This is INSANE!!!

And not far from home!!!

Thank goodness I knows the backroads of West Oakland!!

Thank goodness Evel Knievel trained me in the art of jumping over missing freeway sections!!!!

Thank goodness I’m mostly still unemployed and stuck in the East Bay!!
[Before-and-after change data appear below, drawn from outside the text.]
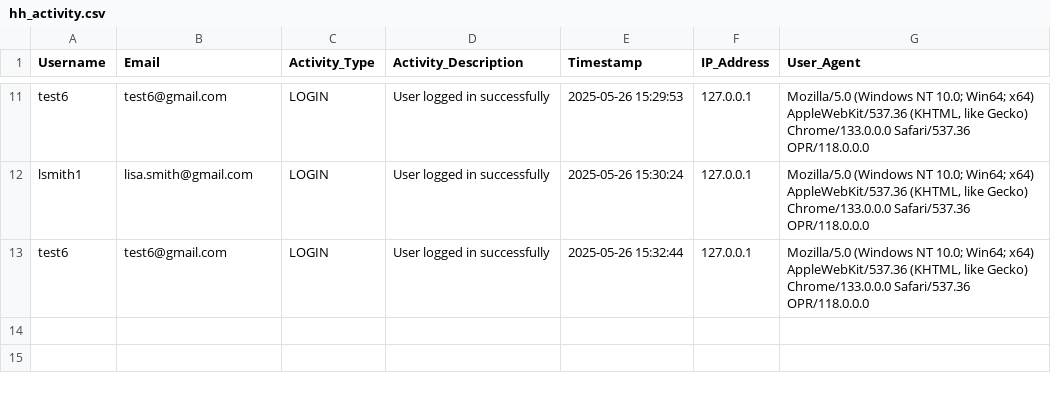
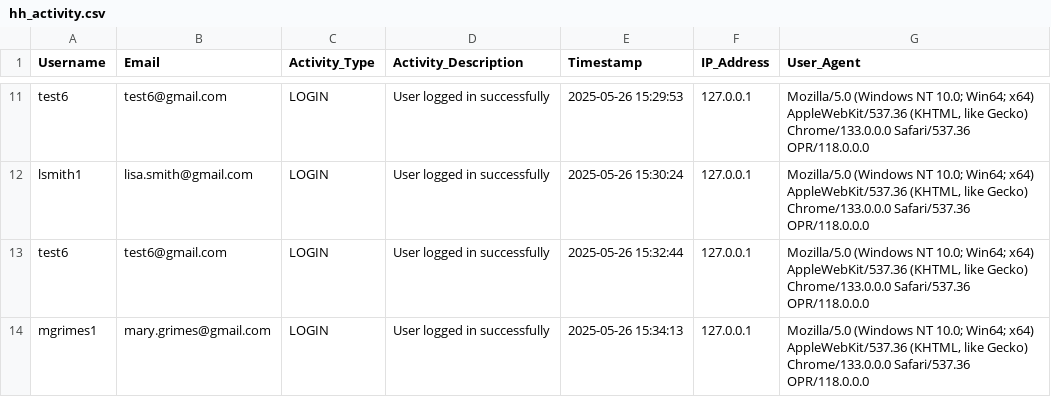
Before and after one commit to red-sakai/Final-Project-OOP, a CSV file: hexahaul_db/hh_activity.csv, drawn as a sheet; only a part is shown, gaps mark what is left out; the diff names each change by its address in the sheet, - before the commit and + after, or states it on an @@ line.

Commit message:
feat: add window pop out

```diff
--- a/hexahaul_db/hh_activity.csv
+++ b/hexahaul_db/hh_activity.csv
+row 14: mgrimes1 | mary.grimes@gmail.com | LOGIN | User logged in successfully | 2025-05-26 15:34:13 | 127.0.0.1 | Mozilla/5.0 (Windows NT 10.0; Win64; x64) AppleWebKit/537.36 (KHTML, like Gecko) Chrome/133.0.0.0 Safari/537.36 OPR/118.0.0.0
```
Also changed, not shown: 1 other file.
And thank goodness no one died, and that my mom (who normally has to drive this thing for work each day) is on vacation for the next couple of weeks…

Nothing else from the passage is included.